Nobody will recall a shortage of purple sprouting broccoli as the grand crisis of summer 2022. But for Claire Birch, the owner of Lincoln’s Doddington Hall, an undersupply could prove disastrous. She’s promised them to a wedding party, but her walled kitchen garden, recently restored to its historic glory, can only supply so much.

Doddington Hall is one of a handful of glorious farm shops profiled in the Channel 5 show Britain’s Poshest Farm Shop. Its elite company includes Lord Newborough, eighth Baron of the Rhug Estate in North Wales, who counts the royal family as customers and Devon’s Darts Farm Shop, a family business selling spa treatments alongside courgettes.

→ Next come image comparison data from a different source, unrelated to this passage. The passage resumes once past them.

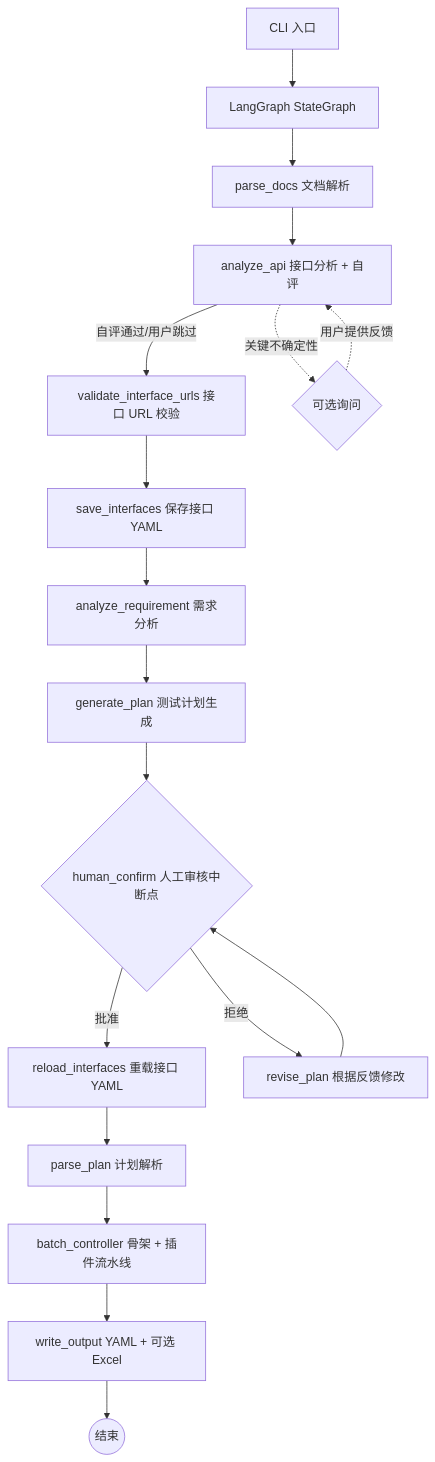
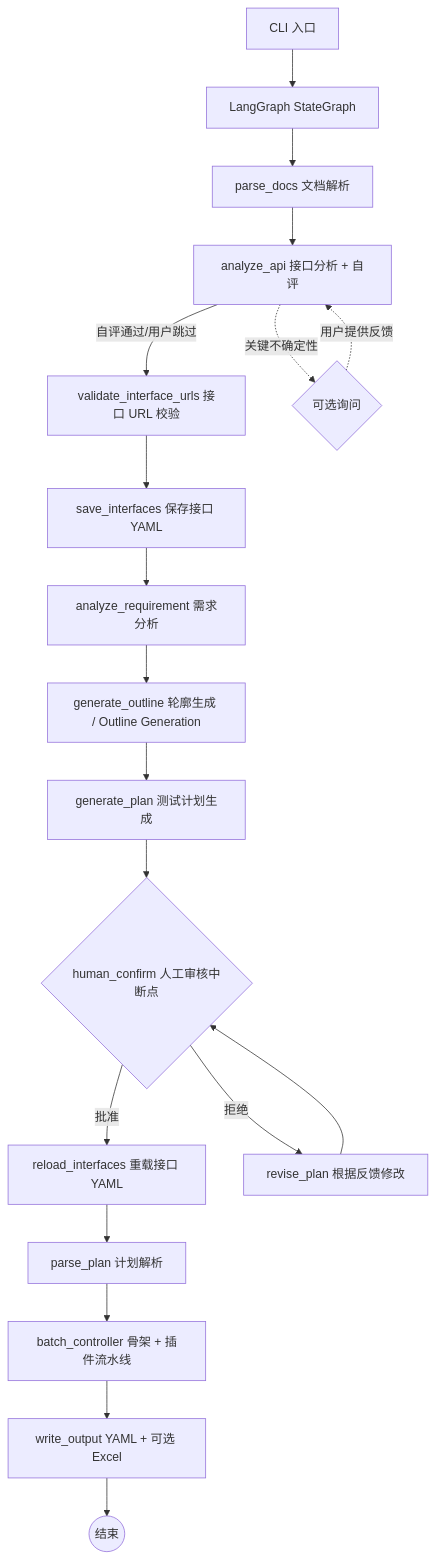
The diagram in agent/README.md (Remon-16/flow-forge), drawn with Mermaid before and after one commit. The commit also changed other lines of this file and 37 other files, not shown here.

````diff
--- a/agent/README.md
+++ b/agent/README.md
@@ -9,20 +9,20 @@
 ```mermaid
 graph TD
     CLI[CLI 入口] --> GRAPH[LangGraph StateGraph]
     GRAPH --> PARSE[parse_docs 文档解析]
     PARSE --> ANALYZE_API[analyze_api 接口分析 + 自评]
     ANALYZE_API -->|自评通过/用户跳过| VALIDATE_URLS[validate_interface_urls 接口 URL 校验]
     ANALYZE_API -.->|关键不确定性| API_ASK{可选询问}
     API_ASK -.->|用户提供反馈| ANALYZE_API
     VALIDATE_URLS --> SAVE_IFACES[save_interfaces 保存接口 YAML]
     SAVE_IFACES --> ANALYZE_REQ[analyze_requirement 需求分析]
-    ANALYZE_REQ --> GEN_PLAN[generate_plan 测试计划生成]
+    ANALYZE_REQ --> GEN_OUTLINE[generate_outline 轮廓生成 / Outline Generation] --> GEN_PLAN[generate_plan 测试计划生成]
     GEN_PLAN --> CONFIRM{human_confirm 人工审核中断点}
     CONFIRM -->|批准| RELOAD_IFACES[reload_interfaces 重载接口 YAML]
     CONFIRM -->|拒绝| REVISE[revise_plan 根据反馈修改]
     REVISE --> CONFIRM
     RELOAD_IFACES --> PARSE_PLAN[parse_plan 计划解析]
     PARSE_PLAN --> BATCH[batch_controller 骨架 + 插件流水线]
     BATCH --> WRITE[write_output YAML + 可选 Excel]
     WRITE --> END((结束))
 ```
````
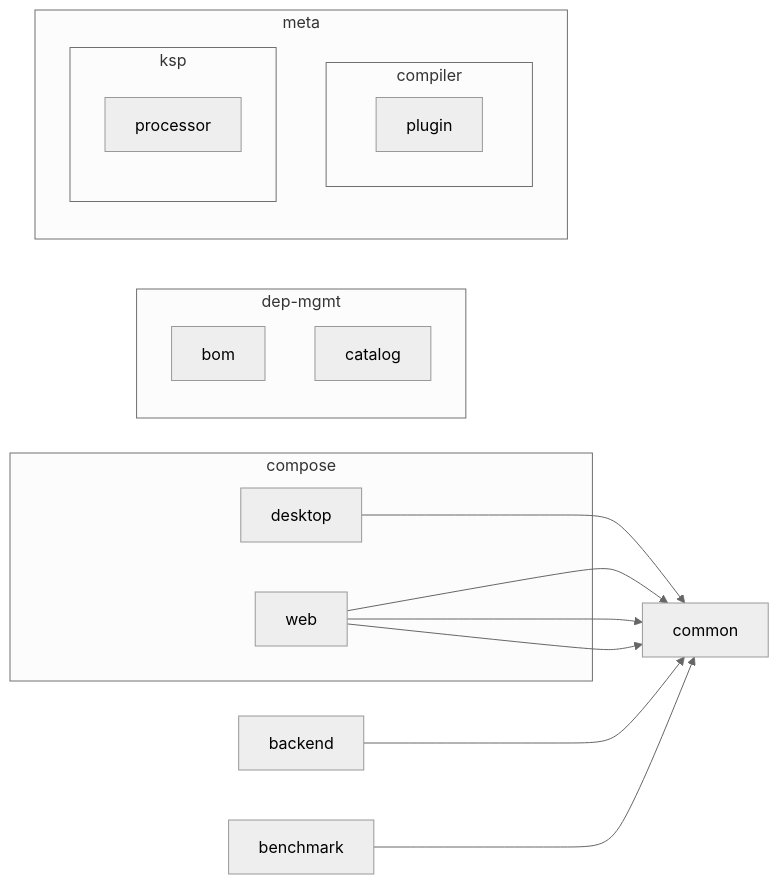
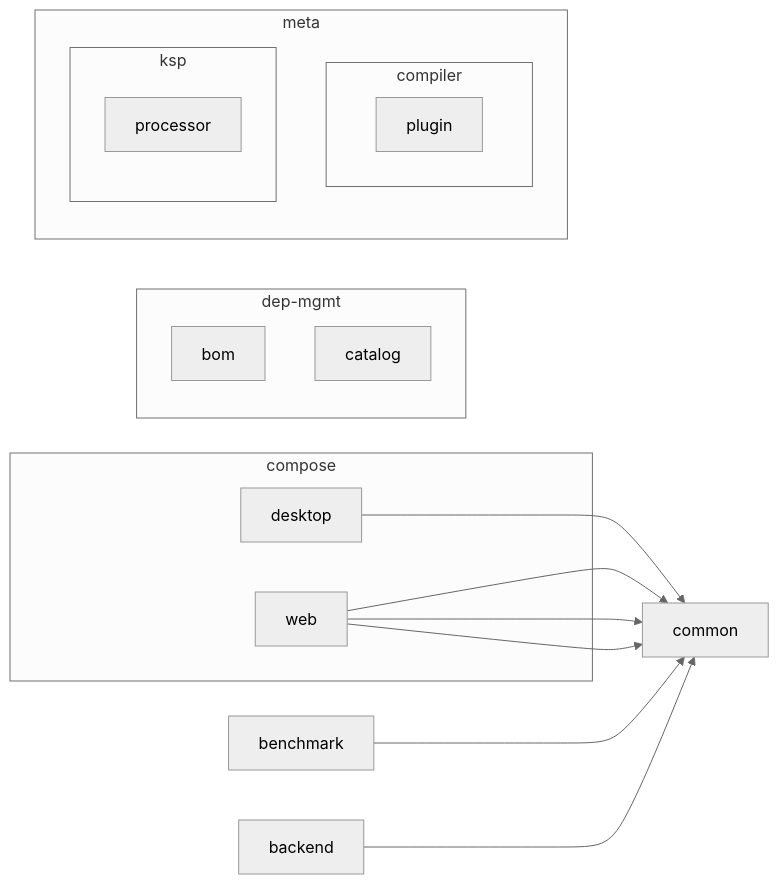
Before and after one commit to sureshg/kotlin-mpp-playground: the diagram in README.md, drawn with Mermaid. The commit also changed other lines of this file and 8 other files, not shown here.

````diff
--- a/README.md
+++ b/README.md
@@ -125,37 +125,37 @@
 ```mermaid
 %%{
   init: {
     'theme': 'neutral'
   }
 }%%
 
 graph LR
 
   subgraph compose
     desktop
     web
   end
   subgraph dep-mgmt
     bom
     catalog
   end
   subgraph meta
     compiler
     ksp
   end
   subgraph compiler
     compiler
     plugin
   end
   subgraph ksp
     ksp
     processor
   end
+  benchmark --> common
   web --> common
   web --> common
   desktop --> common
   backend --> common
   web --> common
-  benchmark --> common
 
 ```
````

Most of these shops have more in common with Harrods Food Hall than a greengrocer. But they began life as places to sell produce direct to consumer. For all their luxury, they still do this job.

When food inflation bites, consumers with some wriggle room in their wallets can stock up on seasonal food. I can buy two cauliflowers for a pound and Kent’s best potatoes by the sack at my local, Rose Farm Shop.

Michael Dart’s father, Ronald, sold veg from a roadside shack. He can’t have envisaged his sons would one day sell Agas as well as apples. But these fabulous food emporiums still do the job in hand. Dart says they got a better understanding of customer demographics when they began pandemic deliveries. He was surprised at the spread. He may have a 64-quid whole turbot on his restaurant menu, but he claims to feed the “salt of the earth”, pointing out that their value meal packs are priced against cost and have actually come down over six months.

Jeremy Clarkson took on the Goop-reading Cotswold types when he opened his Diddly Squat Farm Shop last year. It has proved we have a taste for proper farm shops, and that they don’t need to sell expensive candles.

Amy Coleman, the manager of the Rhug Estate shop, claims food inflation has some positives for the sector because the price gap between farm shops and supermarkets has decreased.

Who wouldn’t choose the gently lit environment of a farm shop over an illuminated supermarket? I treat myself to a whirl around a posh farm shop the way other people go on shoe sprees.

For the best cheese counter, 10 types of tomato and obscure tinned goods, I’ll make the trip to Macknade in Faversham, which started life as a tent on the family farm.

I love it all, posh or not.